Panda Warns of Cybercrime - InformationWeek

InformationWeek is part of the Informa Tech Division of Informa PLC

This site is operated by a business or businesses owned by Informa PLC and all copyright resides with them.Informa PLC's registered office is 5 Howick Place, London SW1P 1WG. Registered in England and Wales. Number 8860726.

Government // Cybersecurity

Panda Warns of Cybercrime

Eighty-eight percent of the new malware detected by PandaLabs in the second quarter of 2006 was related to cyber-crime

SAN JOSE, Calif. -- Eighty-eight percent of the new malware detected by PandaLabs in the second quarter of 2006 was related to cyber-crime. This is one of the conclusions of the newly published PandaLabs report, which offers a global vision of malware activity over this period. The report offers a day by day analysis of the most important events related to malware and IT security. This report can be downloaded, free of charge, from:

One of the conclusions of this report is the confirmation of the new malware dynamic, based on the main objective of obtaining financial returns. The statistics leave no room for doubt: of all the new examples of malware detected by PandaLabs, over 54 percent were Trojans, compared to 47 percent in the previous quarter.

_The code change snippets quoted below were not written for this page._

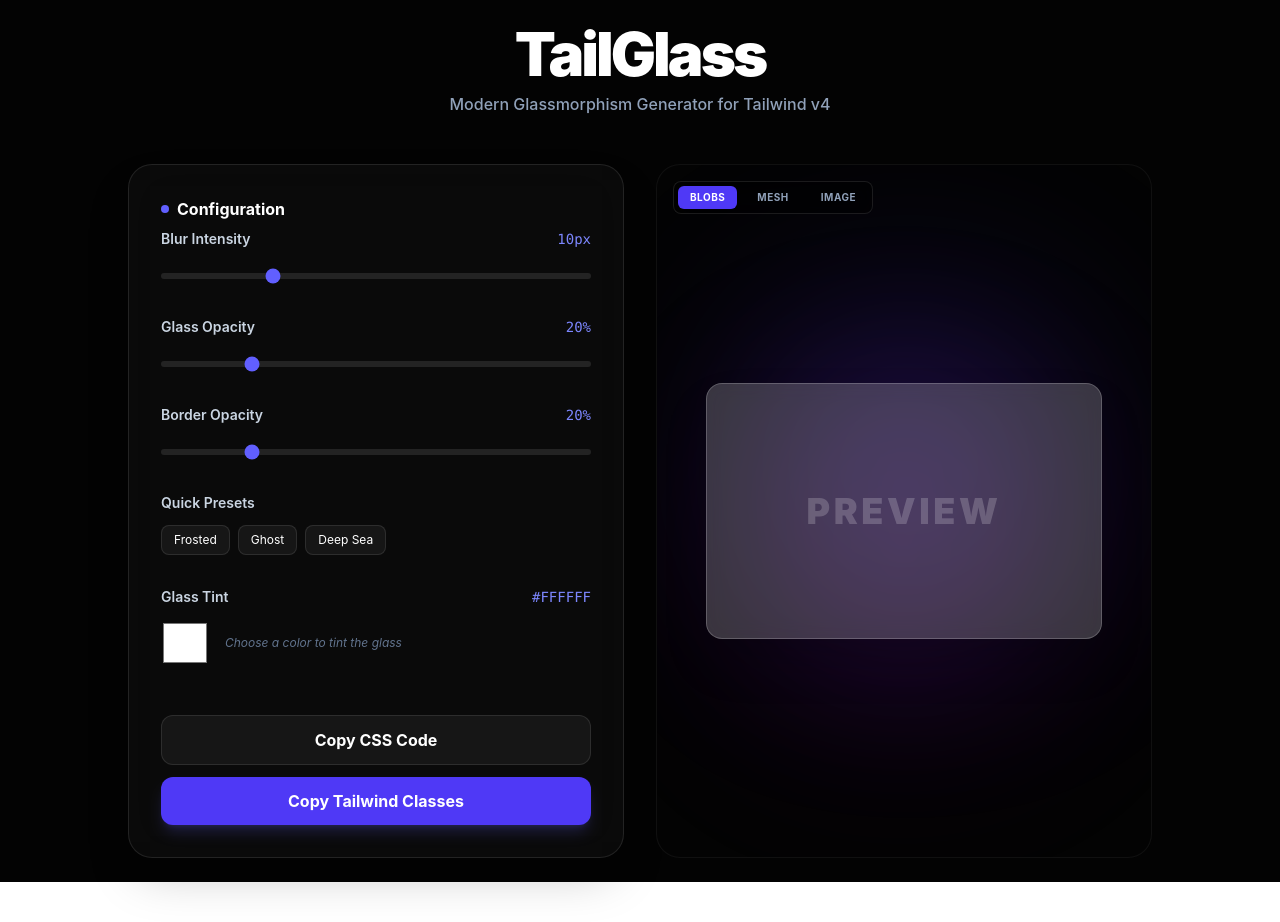
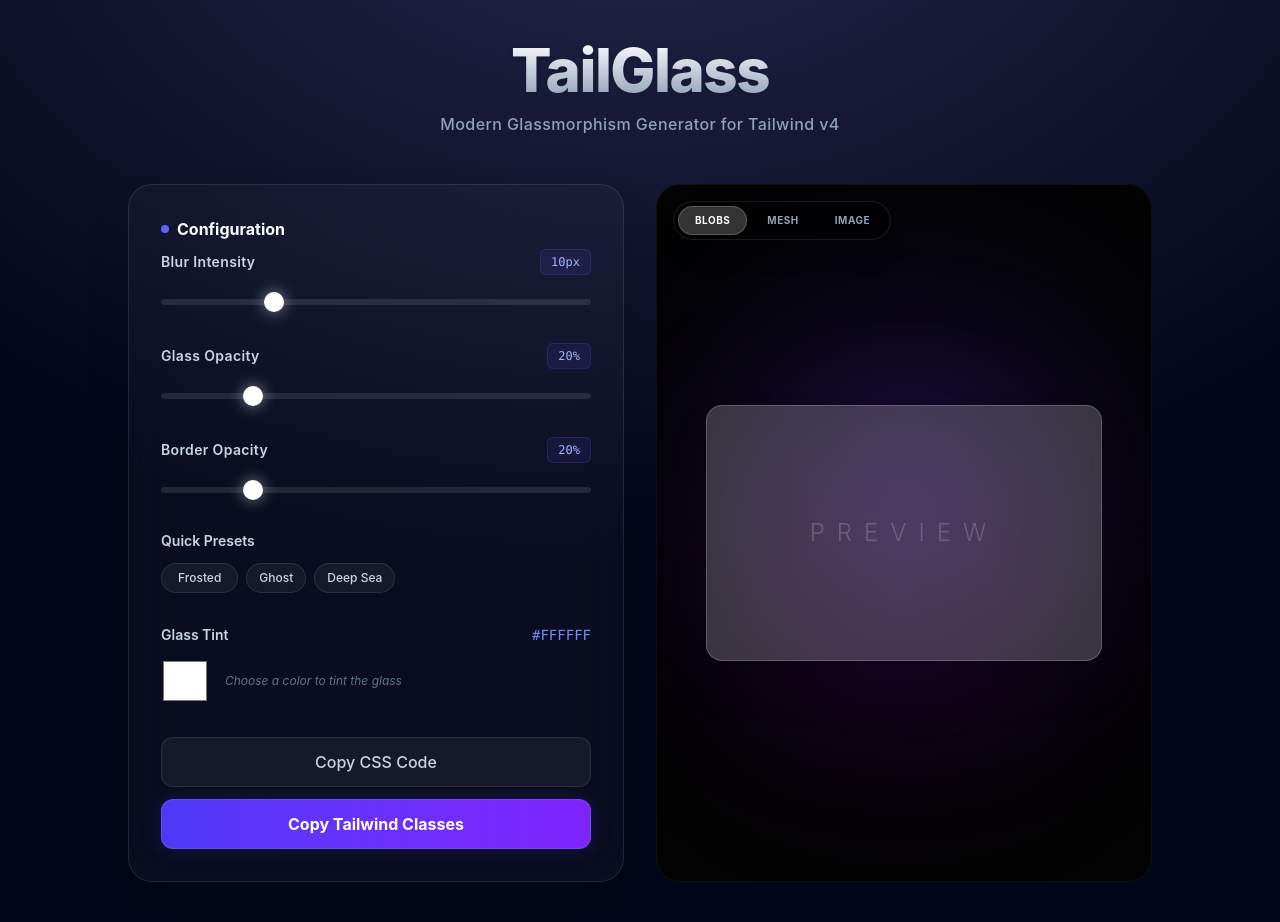
Before and after one commit to SriVigneswaran7/TailGlass, a React (Vite) app: page / in a window 1280 px wide. Before the commit the page ends 882 px from the top, so only its background shows below. Built offline with nearby package versions, Linux system fonts and the light colour scheme.

Commit message:
feat: premium UI overhaul for sliders, typography, and glass toast

```diff
--- a/src/App.jsx
+++ b/src/App.jsx
@@ -7,9 +7,7 @@ function App() {
   const [opacity, setOpacity] = useState(20);
   const [borderOpacity, setBorderOpacity] = useState(20);
   const [color, setColor] = useState('#ffffff');
-  const [copyText, setCopyText] = useState("Copy CSS Code");
-  const [showToast, setShowToast] = useState(false);
-
+  const [toastMessage, setToastMessage] = useState('');
 
   const getBlurClass = (val) => {
     if (val <= 0) return '';
@@ -21,7 +19,7 @@ function App() {
     return 'backdrop-blur-3xl';
   };
 
-  const tailwindClasses = `bg-white/[${(opacity / 100).toFixed(2)}] ${getBlurClass(blur)} border border-white/${(borderOpacity / 100).toFixed(2)} rounded-2xl`;
+  const tailwindClasses = `bg-[${color}]/[${(opacity / 100).toFixed(2)}] ${getBlurClass(blur)} border border-white/${(borderOpacity / 100).toFixed(2)} rounded-2xl`;
 
   const applyPreset = (b, o, bo) => {
     setBlur(b);
@@ -29,21 +27,22 @@ function App() {
     setBorderOpacity(bo);
   };
 
-  const generatedCode = `background: ${color}${opacity.toString(16)};
-    backdrop-filter: blur(${blur}px);
-    -webkit-backdrop-filter: blur(${blur}px);
-    border: 1px solid rgba(255, 255, 255, ${borderOpacity / 100});
-    border-radius: 16px;`;
-
   return (
-    <div className="min-h-screen bg-[#030303] flex flex-col items-center justify-center p-6 font-sans">
+    <div className="min-h-screen bg-slate-950 bg-[radial-gradient(ellipse_80%_80%_at_50%_-20%,rgba(120,119,198,0.3),rgba(255,255,255,0))] flex flex-col items-center py-10 px-4 font-sans text-slate-200">
       <div className="relative z-10 w-full max-w-5xl">
         <header className="text-center mb-12">
-          <h1 className="text-white text-6xl font-black tracking-tighter mb-2">TailGlass</h1>
-          <p className="text-slate-400 font-medium">Modern Glassmorphism Generator for Tailwind v4</p>
+          <h1 className="text-6xl font-extrabold tracking-tight mb-3 text-transparent bg-clip-text bg-linear-to-b from-white to-slate-400 drop-shadow-sm">
+            TailGlass
+          </h1>
+          <p className="text-slate-400 font-medium tracking-wide">
+            Modern Glassmorphism Generator for Tailwind v4
+          </p>
         </header>
 
+        {/* The Main Grid holding both the Controls and the Preview */}
         <div className="grid grid-cols-1 lg:grid-cols-2 gap-8">
+
+          {/* Left Side: Controls */}
           <div className="bg-white/3 border border-white/10 backdrop-blur-xl p-8 rounded-3xl shadow-2xl space-y-8">
             <h2 className="text-white font-bold mb-2 flex items-center gap-2">
               <span className="w-2 h-2 bg-indigo-500 rounded-full"></span> Configuration
@@ -56,9 +55,9 @@ function App() {
             <div>
               <label className="text-slate-300 text-sm font-semibold block mb-3">Quick Presets</label>
               <div className="flex gap-2">
-                <button onClick={() => applyPreset(16, 20, 30)} className="px-3 py-1.5 bg-white/5 hover:bg-white/10 text-xs text-white rounded-lg border border-white/10">Frosted</button>
-                <button onClick={() => applyPreset(4, 10, 15)} className="px-3 py-1.5 bg-white/5 hover:bg-white/10 text-xs text-white rounded-lg border border-white/10">Ghost</button>
-                <button onClick={() => applyPreset(25, 40, 10)} className="px-3 py-1.5 bg-white/5 hover:bg-white/10 text-xs text-white rounded-lg border border-white/10">Deep Sea</button>
+                <button onClick={() => applyPreset(16, 20, 30)} className="px-4 py-1.5 text-xs font-medium text-slate-300 bg-white/5 border border-white/10 rounded-full hover:bg-white/10 hover:text-white transition-all duration-300">Frosted</button>
+                <button onClick={() => applyPreset(4, 10, 15)} className="px-3 py-1.5 text-xs font-medium text-slate-300 bg-white/5 border border-white/10 rounded-full hover:bg-white/10 hover:text-white transition-all duration-300">Ghost</button>
+                <button onClick={() => applyPreset(25, 40, 10)} className="px-3 py-1.5 text-xs font-medium text-slate-300 bg-white/5 border border-white/10 rounded-full hover:bg-white/10 hover:text-white transition-all duration-300">Deep Sea</button>
               </div>
             </div>
 
@@ -79,43 +78,49 @@ function App() {
             </div>
 
             {/* Buttons */}
-            <div className="pt-4 space-y-3">
+            <div className="flex flex-col gap-3">
               <button
                 onClick={() => {
-                  navigator.clipboard.writeText(generatedCode);
-                  setCopyText("CSS Copied!");
-                  setTimeout(() => setCopyText("Copy CSS Code"), 2000);
+                  const cssString = `background-color: ${color}${Math.round(opacity * 2.55).toString(16).padStart(2, '0')};\nbackdrop-filter: blur(${blur}px);\n-webkit-backdrop-filter: blur(${blur}px);\nborder: 1px solid rgba(255, 255, 255, ${borderOpacity / 100});`;
+                  navigator.clipboard.writeText(cssString);
+                  setToastMessage('CSS Code Copied!');
+                  setTimeout(() => setToastMessage(''), 3000);
                 }}
-                className="w-full bg-white/5 hover:bg-white/10 text-white font-bold py-3 rounded-xl transition-all active:scale-95 border border-white/10"
+                className="w-full py-3 rounded-xl bg-white/5 text-slate-300 font-medium border border-white/10 hover:bg-white/10 hover:text-white transition-all duration-300 active:scale-[0.98]"
               >
-                {copyText}
+                Copy CSS Code
               </button>
 
               <button
                 onClick={() => {
                   navigator.clipboard.writeText(tailwindClasses);
-                  setShowToast(true);
-                  setTimeout(() => setShowToast(false), 3000);
+                  setToastMessage('Tailwind Classes Copied!');
+                  setTimeout(() => setToastMessage(''), 3000);
                 }}
-                className="w-full bg-indigo-600 hover:bg-indigo-500 text-white font-bold py-3 rounded-xl transition-all active:scale-95 shadow-lg shadow-indigo-500/20"
+                className="w-full py-3 rounded-xl bg-linear-to-r from-indigo-600 to-violet-600 text-white font-bold border border-indigo-400/30 shadow-[0_0_20px_rgba(79,70,229,0.2)] hover:shadow-[0_0_30px_rgba(79,70,229,0.4)] hover:scale-[1.02] transition-all duration-300 active:scale-[0.98]"
               >
                 Copy Tailwind Classes
               </button>
             </div>
           </div>
 
+          {/* Right Side: The Preview Component (Now safely inside the grid!) */}
           <GlassPreview blur={blur} opacity={opacity} color={color} borderOpacity={borderOpacity} />
+
         </div>
       </div>
 
-      {/* Toast */}
-      {showToast && (
-        <div className="fixed bottom-10 left-1/2 -translate-x-1/2 bg-indigo-600 text-white px-8 py-4 rounded-full shadow-2xl font-bold animate-bounce z-50 border border-white/20">
-          Tailwind Classes Copied!
+      {/* The Dynamic Toast Notification */}
+      {toastMessage && (
+        <div className="fixed bottom-10 left-1/2 transform -translate-x-1/2 z-50 flex items-center gap-3 px-6 py-3 bg-white/10 backdrop-blur-2xl border border-white/20 rounded-full shadow-[0_10px_40px_rgba(0,0,0,0.5)] text-sm font-medium text-white animate-bounce">
+          <div className="flex items-center justify-center w-5 h-5 rounded-full bg-green-400/20 text-green-400 shadow-[0_0_10px_rgba(74,222,128,0.2)]">
+            ✓
+          </div>
+          {toastMessage}
         </div>
       )}
     </div>
   );
 }
 
-export default App
+export default App;
--- a/src/Components/GlassPreview.jsx
+++ b/src/Components/GlassPreview.jsx
@@ -13,13 +13,16 @@ export default function GlassPreview({ blur, opacity, color, borderOpacity }) {
     <div className={`relative flex items-center justify-center min-h-125 border border-white/5 rounded-3xl overflow-hidden transition-all duration-500 ${bgStyles[bgType]}`}>
 
       {/* Background Selector Toggle */}
-      <div className="absolute top-4 left-4 z-20 flex gap-2 bg-black/40 p-1 rounded-lg border border-white/10 backdrop-blur-md">
+      {/* The Container */}
+      <div className="absolute top-4 left-4 z-20 flex gap-1 p-1 bg-black/40 backdrop-blur-md rounded-full border border-white/10 shadow-xl">
         {['blobs', 'mesh', 'image'].map((type) => (
           <button
             key={type}
             onClick={() => setBgType(type)}
-            className={`px-3 py-1 rounded-md text-[10px] font-bold uppercase tracking-wider transition-all ${
-              bgType === type ? 'bg-indigo-600 text-white' : 'text-slate-400 hover:text-white'
+            className={`px-4 py-1.5 text-[10px] font-bold tracking-wider uppercase rounded-full transition-all duration-300 ${
+              bgType === type
+                ? 'bg-white/20 text-white shadow-md border border-white/20 backdrop-blur-md' // Active state
+                : 'text-slate-400 hover:text-white hover:bg-white/5' // Inactive state
             }`}
           >
             {type}
@@ -45,7 +48,7 @@ export default function GlassPreview({ blur, opacity, color, borderOpacity }) {
         }}
         className="relative z-10 w-[80%] h-64 rounded-2xl shadow-2xl flex items-center justify-center group transition-all duration-300"
       >
-        <p className="text-white/20 font-black text-4xl uppercase tracking-widest group-hover:text-white/40 transition-colors">
+        <p className="text-2xl font-light tracking-[0.5em] text-white/20 uppercase group-hover:text-white/40 transition-colors pointer-events-none select-none">
           Preview
         </p>
       </div>
--- a/src/Components/Slider.jsx
+++ b/src/Components/Slider.jsx
@@ -1,17 +1,47 @@
-export default function Slider({ label, value, min, max, onChange, suffix = "" }) {
+export default function Slider({ label, value, min, max, onChange, suffix = '' }) {
   return (
-    <div>
-      <div className="flex justify-between mb-3">
-        <label className="text-slate-300 text-sm font-semibold">{label}</label>
-        <span className="text-indigo-400 font-mono text-sm">{value}{suffix}</span>
+    <div className="w-full">
+      {/* Label and Value Badge */}
+      <div className="flex justify-between items-center mb-3">
+        <label className="text-sm font-semibold text-slate-300 tracking-wide">
+          {label}
+        </label>
+        {/* Sleek value badge */}
+        <span className="text-xs font-mono font-medium text-indigo-300 bg-indigo-500/10 px-2.5 py-1 rounded-md border border-indigo-500/20 shadow-inner">
+          {value}{suffix}
+        </span>
       </div>
+
+      {/* The Premium Range Input */}
       <input
         type="range"
         min={min}
         max={max}
         value={value}
-        onChange={(e) => onChange(e.target.value)}
-        className="w-full h-1.5 bg-white/10 rounded-lg appearance-none cursor-pointer accent-indigo-500"
+        onChange={(e) => onChange(Number(e.target.value))}
+        className="w-full h-1.5 bg-white/10 rounded-lg appearance-none cursor-pointer outline-none hover:bg-white/20 transition-colors duration-300
+
+        /* Webkit (Chrome, Safari, Edge) Thumb Styling */
+        [&::-webkit-slider-thumb]:appearance-none
+        [&::-webkit-slider-thumb]:w-5
+        [&::-webkit-slider-thumb]:h-5
+        [&::-webkit-slider-thumb]:bg-white
+        [&::-webkit-slider-thumb]:rounded-full
+        [&::-webkit-slider-thumb]:shadow-[0_0_15px_rgba(255,255,255,0.5)]
+        [&::-webkit-slider-thumb]:hover:scale-125
+        [&::-webkit-slider-thumb]:transition-transform
+        [&::-webkit-slider-thumb]:duration-200
+
+        /* Firefox Thumb Styling */
+        [&::-moz-range-thumb]:w-5
+        [&::-moz-range-thumb]:h-5
+        [&::-moz-range-thumb]:bg-white
+        [&::-moz-range-thumb]:border-none
+        [&::-moz-range-thumb]:rounded-full
+        [&::-moz-range-thumb]:shadow-[0_0_15px_rgba(255,255,255,0.5)]
+        [&::-moz-range-thumb]:hover:scale-125
+        [&::-moz-range-thumb]:transition-transform
+        [&::-moz-range-thumb]:duration-200"
       />
     </div>
   );
```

This type of malicious code is highly versatile and can be used to take a series of actions on infected computers (stealing confidential data such as bank details, downloading other malicious applications, etc.). Bots on the other hand, a type of malicious code used to build networks which are then sold or rented to the highest bidder, were in second place, representing 16 percent of the total, a four point increase on the previous quarter. New backdoor Trojans accounted for 12 percent, while dialers represented just 3.8 percent of all malware.

According to Luis Corrons, director of PandaLabs: “the results show how malware creators are concentrating on profiting from their efforts, creating increasing numbers of Trojans and bots. The greatest danger lies in the fact that they are installed and operate silently without users noticing any of the typical symptoms of infection and therefore victims are unaware that their computers are being used to steal from them or even from third-parties. This false sense of security works in favor of the attackers.”

The PandaLabs reports details other interesting events from the last quarter regarding IT Security, including the impact of new vulnerabilities in Microsoft Office or the problem concerning the recent theft of laptops with confidential information about thousands of users.

Panda Software

We welcome your comments on this topic on our social media channels, or [contact us directly] with questions about the site.
Comment  | 
Print  | 
More Insights
11 Things IT Professionals Wish They Knew Earlier in Their Careers
Lisa Morgan, Freelance Writer,  4/6/2021
Time to Shift Your Job Search Out of Neutral
Jessica Davis, Senior Editor, Enterprise Apps,  3/31/2021
Does Identity Hinder Hybrid-Cloud and Multi-Cloud Adoption?
Joao-Pierre S. Ruth, Senior Writer,  4/1/2021
White Papers
Register for InformationWeek Newsletters
Current Issue
Successful Strategies for Digital Transformation
Download this report to learn about the latest technologies and best practices or ensuring a successful transition from outdated business transformation tactics.
Flash Poll